Cameron said further discussions were planned with party officials in the coming days.
"Until we hear more, we're just out here meeting Liberals, talking about the future of the party," he said from Saint John, N.B.
In his Facebook post, Ephestion said his experience had been a good one.
"I wish good luck to Kevin Vickers," he said.
A senior party official had previously confirmed only two people had applied to become candidates, though party rules prevented identifying applicants until they were approved by a committee.
The Liberal party's executive director, Keiller Zed, had said in an email Monday the party didn't expect word on the leadership until later this week or early next week.
Vickers, a political neophyte in his early 60s, issued a statement last month saying he is looking forward to speaking with Liberals "about a new path forward."
He has drafted a five-point plan that calls for growing the province's economy and population, improving health care, "transforming" education, ensuring environmental protection and making sure provincial finances are well managed.
Vickers, who also served as Canada's ambassador to Ireland, has acknowledged spending many years away from the province, but he has also focused on his deep roots in New Brunswick.
Vickers had a long career of public service, including 29 years in the RCMP. He also served as aide-de-camp for the lieutenant-governor of New Brunswick. He served as sergeant-at-arms for the House of Commons between 2006 and 2015.
On Oct. 22, 2014, Vickers was serving as sergeant-at-arms of the Commons when he shot and helped take down a man armed with a .30-30 rifle. Michael Zihaf Bibeau had barged into Centre Block on Parliament Hill after killing honour guard reservist Cpl. Nathan Cirillo at the National War Memorial.

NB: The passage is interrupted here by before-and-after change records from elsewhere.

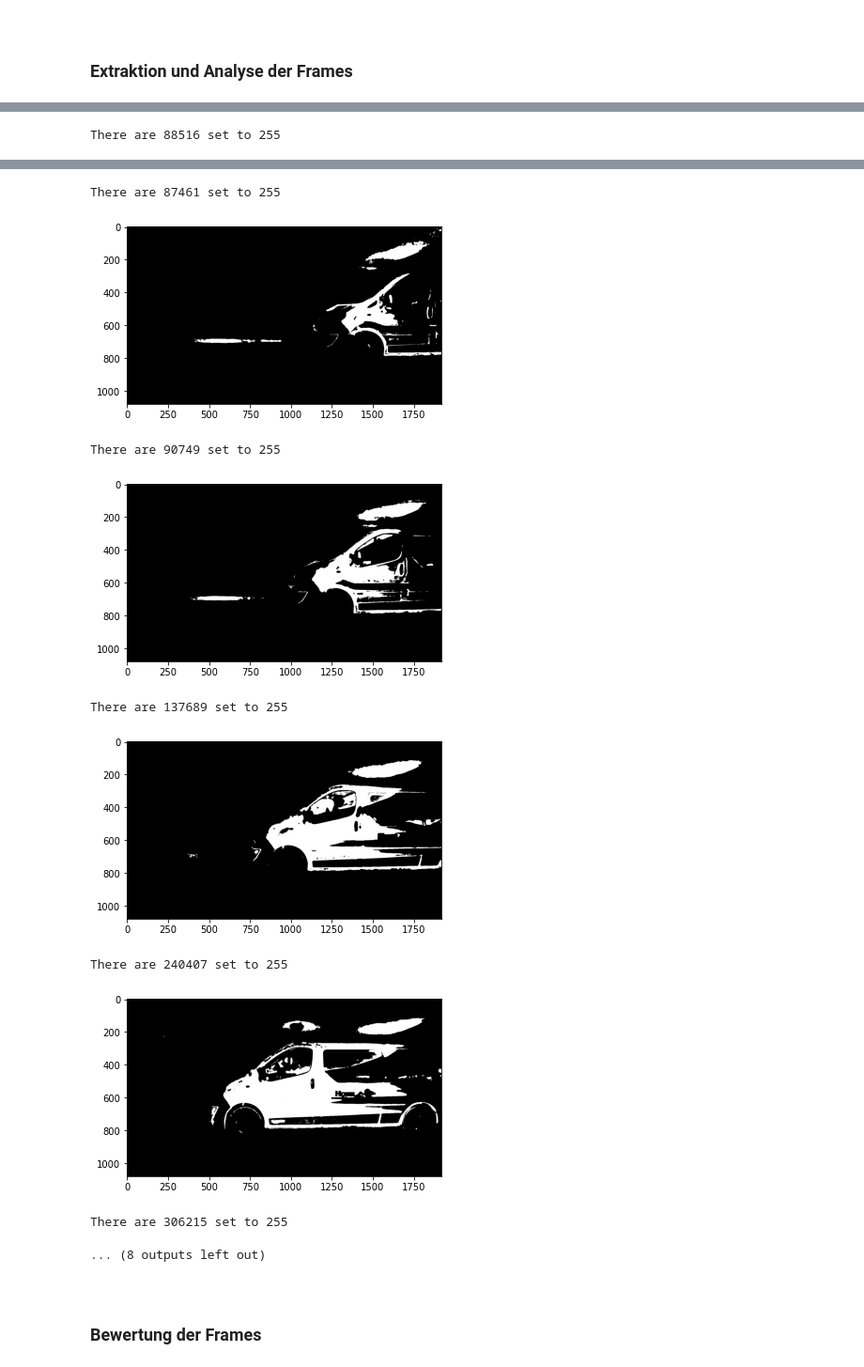
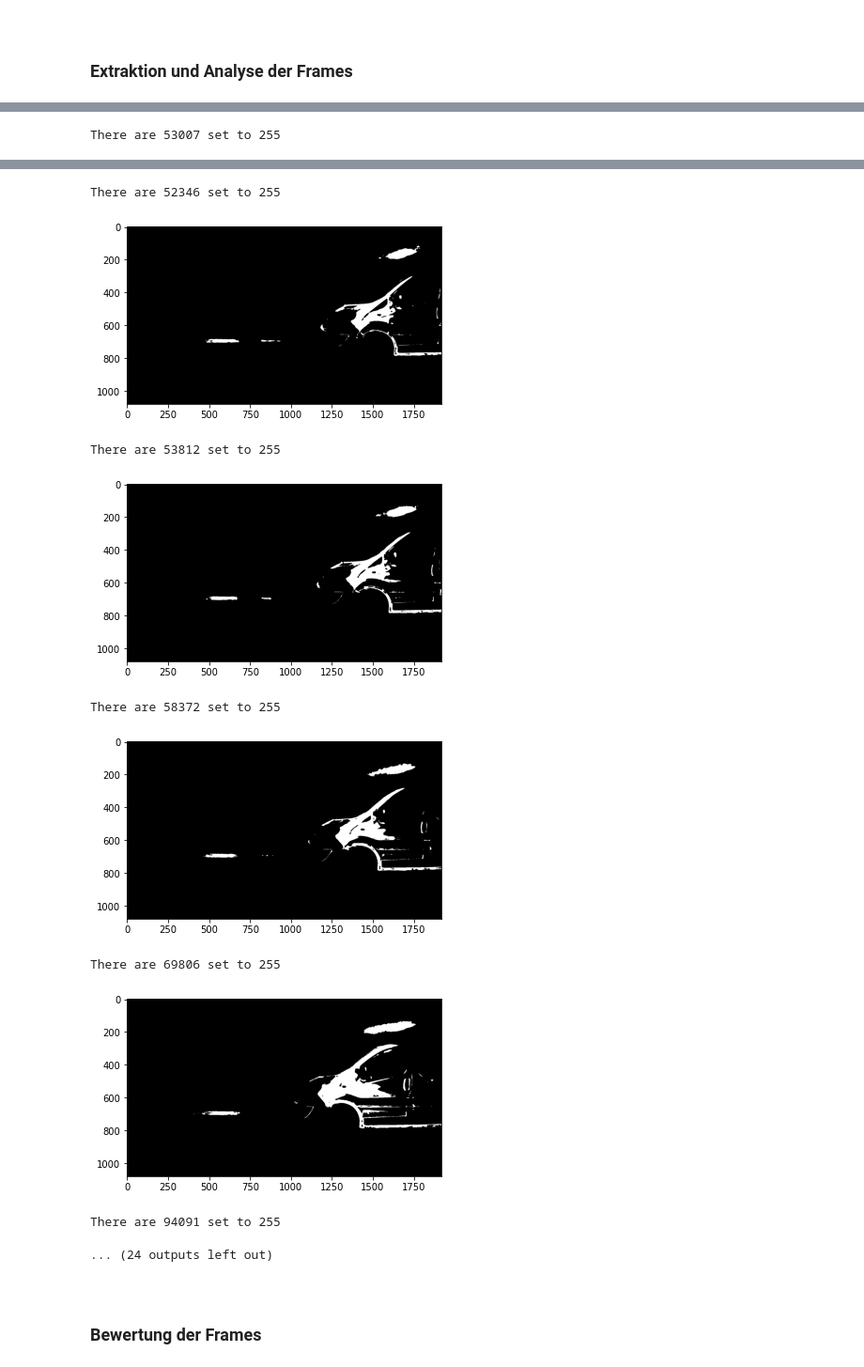
Before and after one commit to k9p5/computer-vision-vehicle-classification, a Jupyter notebook: notebooks/preprocessing.ipynb, the cells around one changed output, grey strips where cells are left out. Shown at 94% size. Saved outputs shown, nothing was run; the diff lists cells and outputs as text; code cells hidden in the pictures.

```diff
--- a/notebooks/preprocessing.ipynb
+++ b/notebooks/preprocessing.ipynb
@@ -45,7 +45,7 @@ def preprocessing(frame):
 
     hsv = cv2.cvtColor(blur2, cv2.COLOR_BGR2HSV)                            # color filter
 
-    low = np.array([60, 40, 50])                                            # mask
+    low = np.array([60, 50, 50])                                            # mask
     high = np.array([255, 255, 255])
     mask = cv2.inRange(hsv, low, high)
     res = cv2.bitwise_and(frame,frame, mask= mask)
@@ -69,10 +69,8 @@ while cap.isOpened():                                                       # fo
     ret, frame = cap.read()
 
     if ret:
-        count += 21                                                         # frames per second
 
         preprocessing(frame)
-
         plt.imshow(thresh, cmap='gray')
         plt.show()
 
@@ -82,6 +80,8 @@ while cap.isOpened():                                                       # fo
         x.append(count)                                                     # save values for plotting
         y.append(nonzero)
 
+        count += 12                                                         # frames per second
+
         cap.set(1, count)                                                   # 21 frames ahead
 
     else:
@@ -92 +92 @@ while cap.isOpened():                                                       # fo
-There are 88516 set to 255
+There are 53007 set to 255
@@ -94,13 +94,13 @@ There are 88516 set to 255
-There are 87461 set to 255
+There are 52346 set to 255
-[figure, old version]
+[figure, new version]
-There are 90749 set to 255
+There are 53812 set to 255
-[figure, old version]
+[figure, new version]
-There are 137689 set to 255
+There are 58372 set to 255
-[figure, old version]
+[figure, new version]
-There are 240407 set to 255
+There are 69806 set to 255
-[figure, old version]
+[figure, new version]
-There are 306215 set to 255
+There are 94091 set to 255
-... (8 outputs left out)
+... (24 outputs left out)
 # %% [markdown]
 <br>
 
```
Also changed, not shown: parts of 3 cells of this notebook.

The provincial Liberals under then-premier Brian Gallant won just 21 seats in an election last fall - one fewer than the Tories - and they relinquished their hold on power in November after losing a confidence vote in the legislature.
Premier Blaine Higgs' minority government is relying on support from a third party - the right-leaning People's Alliance, led by Kris Austin.
But that arrangement is set to expire in less than 18 months.